Step inside just about any contemporary coffee shop and imagine the only difference to be found is that each of today’s over-caffeinated patrons is armed with a pocket-sized device that reportedly has more computer power than all of NASA did in 1969.
On the national front, calls to fortify physical infrastructures are being driven by considerations of how to ensure the long-term sustainability of coveted data flows. MIT Technology Review shared some ideas powering the work of University of Wisconsin computer science professor Paul Barford, whose team spent four years mapping the paths taken by long-distance fiber-optic cables carrying Internet data across the continental United States.
The professor is thinking ahead and trying to get everyone on the same page in terms of effectively maintaining and securing use of the Internet in the event of accidents, disasters or intentional attacks. MIT reports that he spoke with researchers and telecommunications companies about an idea to install new fiber links – which different organizations would share – and with the intention of bolstering the Internet’s resilience and efficiency among major population centers.
In Iowa, Gov. Terry Branstad over the summer signed into law the "Connect Every Acre" bill, emphasizing an initiative to expand access to high-speed broadband Internet to underserved rural communities across the state. He said in August that $53 million in federal grants would help deliver the service as part of an effort to hasten the pace of on-demand information to schools districts, small businesses and the agricultural sector here.

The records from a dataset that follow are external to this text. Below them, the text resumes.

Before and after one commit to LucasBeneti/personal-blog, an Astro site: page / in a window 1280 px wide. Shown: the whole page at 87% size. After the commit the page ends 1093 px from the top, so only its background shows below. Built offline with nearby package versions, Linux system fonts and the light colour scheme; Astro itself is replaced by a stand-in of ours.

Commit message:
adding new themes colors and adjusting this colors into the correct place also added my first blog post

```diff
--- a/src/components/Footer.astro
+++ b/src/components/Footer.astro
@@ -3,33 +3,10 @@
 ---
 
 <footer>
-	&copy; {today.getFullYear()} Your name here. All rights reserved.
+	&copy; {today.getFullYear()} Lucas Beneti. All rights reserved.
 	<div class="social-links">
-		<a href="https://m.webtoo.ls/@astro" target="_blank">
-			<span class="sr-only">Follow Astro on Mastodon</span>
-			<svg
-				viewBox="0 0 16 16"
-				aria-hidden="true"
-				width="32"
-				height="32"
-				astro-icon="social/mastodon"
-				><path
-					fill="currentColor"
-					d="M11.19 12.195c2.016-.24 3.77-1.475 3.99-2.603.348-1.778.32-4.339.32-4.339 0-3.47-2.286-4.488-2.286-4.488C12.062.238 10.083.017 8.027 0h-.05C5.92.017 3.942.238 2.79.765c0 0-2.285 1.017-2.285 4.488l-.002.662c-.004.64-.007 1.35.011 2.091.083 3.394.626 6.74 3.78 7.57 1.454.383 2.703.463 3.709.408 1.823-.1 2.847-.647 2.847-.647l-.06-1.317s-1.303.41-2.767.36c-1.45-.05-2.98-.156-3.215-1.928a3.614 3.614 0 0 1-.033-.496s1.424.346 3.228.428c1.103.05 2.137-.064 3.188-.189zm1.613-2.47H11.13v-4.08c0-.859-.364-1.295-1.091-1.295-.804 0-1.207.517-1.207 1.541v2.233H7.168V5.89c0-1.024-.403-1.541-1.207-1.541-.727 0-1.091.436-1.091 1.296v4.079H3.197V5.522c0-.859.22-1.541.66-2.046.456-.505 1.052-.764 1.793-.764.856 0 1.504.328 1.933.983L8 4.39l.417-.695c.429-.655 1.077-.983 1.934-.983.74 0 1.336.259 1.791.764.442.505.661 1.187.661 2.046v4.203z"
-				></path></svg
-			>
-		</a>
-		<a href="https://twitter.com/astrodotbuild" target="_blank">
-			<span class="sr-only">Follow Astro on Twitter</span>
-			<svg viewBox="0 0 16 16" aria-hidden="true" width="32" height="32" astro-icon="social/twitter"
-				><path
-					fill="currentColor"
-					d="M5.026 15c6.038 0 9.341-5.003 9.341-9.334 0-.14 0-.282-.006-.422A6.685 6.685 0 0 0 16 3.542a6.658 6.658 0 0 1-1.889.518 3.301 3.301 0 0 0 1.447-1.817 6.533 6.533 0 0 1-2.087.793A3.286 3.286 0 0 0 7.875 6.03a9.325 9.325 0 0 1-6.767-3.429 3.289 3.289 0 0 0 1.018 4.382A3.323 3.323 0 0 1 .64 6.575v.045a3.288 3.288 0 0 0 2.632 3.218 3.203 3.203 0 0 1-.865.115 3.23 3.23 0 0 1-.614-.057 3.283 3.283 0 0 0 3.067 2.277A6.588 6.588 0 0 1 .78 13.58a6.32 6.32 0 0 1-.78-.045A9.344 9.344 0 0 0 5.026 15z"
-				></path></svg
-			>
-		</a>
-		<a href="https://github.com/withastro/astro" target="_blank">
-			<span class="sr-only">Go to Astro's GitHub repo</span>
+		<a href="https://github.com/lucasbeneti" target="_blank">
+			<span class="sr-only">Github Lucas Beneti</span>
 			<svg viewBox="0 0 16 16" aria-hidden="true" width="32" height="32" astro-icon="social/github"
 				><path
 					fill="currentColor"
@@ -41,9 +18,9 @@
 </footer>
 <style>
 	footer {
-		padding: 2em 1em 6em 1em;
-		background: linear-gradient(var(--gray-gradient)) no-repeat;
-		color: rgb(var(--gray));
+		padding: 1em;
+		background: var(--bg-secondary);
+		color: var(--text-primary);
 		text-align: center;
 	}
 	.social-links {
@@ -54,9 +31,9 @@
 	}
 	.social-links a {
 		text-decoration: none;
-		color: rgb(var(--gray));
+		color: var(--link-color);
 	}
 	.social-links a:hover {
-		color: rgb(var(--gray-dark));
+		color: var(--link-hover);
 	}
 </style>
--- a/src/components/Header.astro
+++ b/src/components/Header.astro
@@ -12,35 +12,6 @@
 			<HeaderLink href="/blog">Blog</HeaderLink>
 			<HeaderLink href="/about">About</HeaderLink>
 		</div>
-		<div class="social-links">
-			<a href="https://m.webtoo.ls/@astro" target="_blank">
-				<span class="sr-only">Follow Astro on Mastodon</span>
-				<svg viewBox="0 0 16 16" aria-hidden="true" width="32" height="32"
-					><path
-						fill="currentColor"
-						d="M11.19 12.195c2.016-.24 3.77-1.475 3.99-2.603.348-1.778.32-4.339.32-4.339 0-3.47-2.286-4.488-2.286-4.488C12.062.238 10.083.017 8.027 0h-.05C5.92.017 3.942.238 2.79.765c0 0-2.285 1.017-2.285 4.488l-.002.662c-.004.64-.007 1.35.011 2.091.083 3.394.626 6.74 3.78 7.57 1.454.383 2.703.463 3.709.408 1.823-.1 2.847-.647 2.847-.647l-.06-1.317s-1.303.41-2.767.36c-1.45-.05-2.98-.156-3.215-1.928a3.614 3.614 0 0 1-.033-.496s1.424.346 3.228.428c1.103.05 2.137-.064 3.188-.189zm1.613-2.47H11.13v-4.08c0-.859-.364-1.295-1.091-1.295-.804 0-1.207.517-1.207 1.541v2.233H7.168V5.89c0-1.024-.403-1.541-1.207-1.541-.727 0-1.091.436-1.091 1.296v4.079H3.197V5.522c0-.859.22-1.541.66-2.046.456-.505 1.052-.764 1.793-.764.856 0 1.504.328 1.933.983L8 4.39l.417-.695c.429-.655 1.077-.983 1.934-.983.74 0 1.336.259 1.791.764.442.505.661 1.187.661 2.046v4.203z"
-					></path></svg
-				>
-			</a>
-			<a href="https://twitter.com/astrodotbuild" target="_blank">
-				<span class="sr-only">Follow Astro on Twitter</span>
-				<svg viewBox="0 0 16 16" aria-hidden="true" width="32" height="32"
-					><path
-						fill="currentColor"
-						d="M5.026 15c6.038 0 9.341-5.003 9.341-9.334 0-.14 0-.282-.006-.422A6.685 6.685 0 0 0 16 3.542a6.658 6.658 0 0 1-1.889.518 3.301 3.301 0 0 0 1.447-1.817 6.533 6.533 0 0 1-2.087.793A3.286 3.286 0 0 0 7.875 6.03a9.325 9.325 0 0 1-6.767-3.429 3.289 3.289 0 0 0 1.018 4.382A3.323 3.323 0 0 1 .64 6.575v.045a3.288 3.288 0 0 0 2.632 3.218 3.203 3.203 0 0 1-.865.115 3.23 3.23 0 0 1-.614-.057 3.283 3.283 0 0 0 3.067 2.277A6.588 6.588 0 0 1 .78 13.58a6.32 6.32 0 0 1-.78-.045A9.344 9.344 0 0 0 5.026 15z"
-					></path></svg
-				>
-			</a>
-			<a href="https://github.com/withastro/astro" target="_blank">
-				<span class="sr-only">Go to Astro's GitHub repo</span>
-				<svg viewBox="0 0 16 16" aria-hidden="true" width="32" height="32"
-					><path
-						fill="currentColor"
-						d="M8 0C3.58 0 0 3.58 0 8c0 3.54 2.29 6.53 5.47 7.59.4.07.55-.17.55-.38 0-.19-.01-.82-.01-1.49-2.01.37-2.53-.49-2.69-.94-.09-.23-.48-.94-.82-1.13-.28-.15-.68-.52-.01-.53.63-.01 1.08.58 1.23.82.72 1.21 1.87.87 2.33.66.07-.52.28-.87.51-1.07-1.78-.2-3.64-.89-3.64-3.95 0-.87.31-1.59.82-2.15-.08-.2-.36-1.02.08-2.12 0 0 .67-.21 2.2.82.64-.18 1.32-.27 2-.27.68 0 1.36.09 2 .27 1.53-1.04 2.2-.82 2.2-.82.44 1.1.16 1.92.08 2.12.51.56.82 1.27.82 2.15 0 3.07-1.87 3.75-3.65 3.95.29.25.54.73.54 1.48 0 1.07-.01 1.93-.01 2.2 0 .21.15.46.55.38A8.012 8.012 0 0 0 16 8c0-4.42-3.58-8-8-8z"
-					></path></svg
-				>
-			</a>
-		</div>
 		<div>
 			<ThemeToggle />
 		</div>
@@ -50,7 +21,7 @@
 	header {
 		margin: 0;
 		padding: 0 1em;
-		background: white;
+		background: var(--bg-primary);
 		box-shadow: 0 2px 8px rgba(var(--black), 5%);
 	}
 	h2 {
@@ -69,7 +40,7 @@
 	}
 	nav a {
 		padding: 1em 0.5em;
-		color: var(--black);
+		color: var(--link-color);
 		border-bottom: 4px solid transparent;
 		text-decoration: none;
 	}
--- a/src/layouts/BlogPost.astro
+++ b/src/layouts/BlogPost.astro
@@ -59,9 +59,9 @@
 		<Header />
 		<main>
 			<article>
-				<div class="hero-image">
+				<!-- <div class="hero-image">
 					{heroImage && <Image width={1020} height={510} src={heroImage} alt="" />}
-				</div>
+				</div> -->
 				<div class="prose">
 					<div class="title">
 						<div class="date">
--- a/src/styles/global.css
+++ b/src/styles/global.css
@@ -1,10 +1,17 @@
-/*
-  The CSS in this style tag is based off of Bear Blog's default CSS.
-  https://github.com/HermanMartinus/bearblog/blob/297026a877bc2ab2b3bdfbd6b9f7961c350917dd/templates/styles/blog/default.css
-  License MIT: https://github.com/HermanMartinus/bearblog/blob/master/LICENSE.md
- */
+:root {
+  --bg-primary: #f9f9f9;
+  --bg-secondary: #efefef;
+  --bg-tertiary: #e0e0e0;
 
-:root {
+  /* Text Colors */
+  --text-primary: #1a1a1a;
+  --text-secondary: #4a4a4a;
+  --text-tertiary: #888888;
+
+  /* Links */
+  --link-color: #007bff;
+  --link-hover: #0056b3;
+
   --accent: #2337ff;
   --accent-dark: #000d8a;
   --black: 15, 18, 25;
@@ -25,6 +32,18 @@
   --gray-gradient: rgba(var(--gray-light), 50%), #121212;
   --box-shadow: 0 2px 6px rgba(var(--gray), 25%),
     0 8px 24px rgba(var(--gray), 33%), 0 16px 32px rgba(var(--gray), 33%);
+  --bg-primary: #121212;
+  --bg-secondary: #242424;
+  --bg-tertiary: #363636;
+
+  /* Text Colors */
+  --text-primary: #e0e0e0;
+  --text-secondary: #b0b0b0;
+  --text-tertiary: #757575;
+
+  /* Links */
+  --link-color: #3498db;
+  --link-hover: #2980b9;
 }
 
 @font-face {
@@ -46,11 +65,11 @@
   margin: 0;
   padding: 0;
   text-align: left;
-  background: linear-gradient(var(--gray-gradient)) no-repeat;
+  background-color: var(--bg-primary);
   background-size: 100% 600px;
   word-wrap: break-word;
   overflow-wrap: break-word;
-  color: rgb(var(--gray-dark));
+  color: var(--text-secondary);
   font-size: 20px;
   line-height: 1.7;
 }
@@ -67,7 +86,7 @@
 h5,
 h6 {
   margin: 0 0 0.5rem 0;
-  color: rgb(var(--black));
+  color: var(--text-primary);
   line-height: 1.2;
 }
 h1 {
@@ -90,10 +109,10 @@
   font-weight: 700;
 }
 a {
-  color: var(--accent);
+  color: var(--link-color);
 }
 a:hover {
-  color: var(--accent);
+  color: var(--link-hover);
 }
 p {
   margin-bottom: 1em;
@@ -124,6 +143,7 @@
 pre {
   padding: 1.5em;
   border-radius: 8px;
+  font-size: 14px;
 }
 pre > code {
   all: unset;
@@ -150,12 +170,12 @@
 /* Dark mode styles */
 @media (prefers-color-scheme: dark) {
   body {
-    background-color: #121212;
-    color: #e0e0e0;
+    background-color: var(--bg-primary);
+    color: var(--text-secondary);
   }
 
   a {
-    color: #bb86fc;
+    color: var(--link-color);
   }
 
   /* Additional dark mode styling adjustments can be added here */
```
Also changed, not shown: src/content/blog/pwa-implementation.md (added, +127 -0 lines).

GovTech.com reported in September on the Intelligent Community Forum’s plans to build a collaborative online community centered on positioning rural families and businesses for success via the exploitation of broadband. The “New Connected Countryside” initiative is focused on building the necessary infrastructure to support “rural community information sharing” and public-sector involvement.
Furthermore, a Pew Research Center study found that 2025 is going to be the year Americans really start taking the Internet for granted as digital technologies are equated to the “casual use of electricity” in the most-developed parts of the world. They expect “it will be readily available anywhere anytime at an extremely low cost.”
From farmers who rely on GPS-enabled systems in precision agriculture applications; owners and contractors opening up new tracts of land for residential building or commercial development; and homebuyers or business owners with a growing utility for reliable connections to the outside world – the conversation is just getting started on the digital divide.
The three-fold challenge revolves around connectivity needs, user adoption rates, and at which pace on-demand information and newly minted technologies become available – not to mention widely affordable – to humans from all walks of life.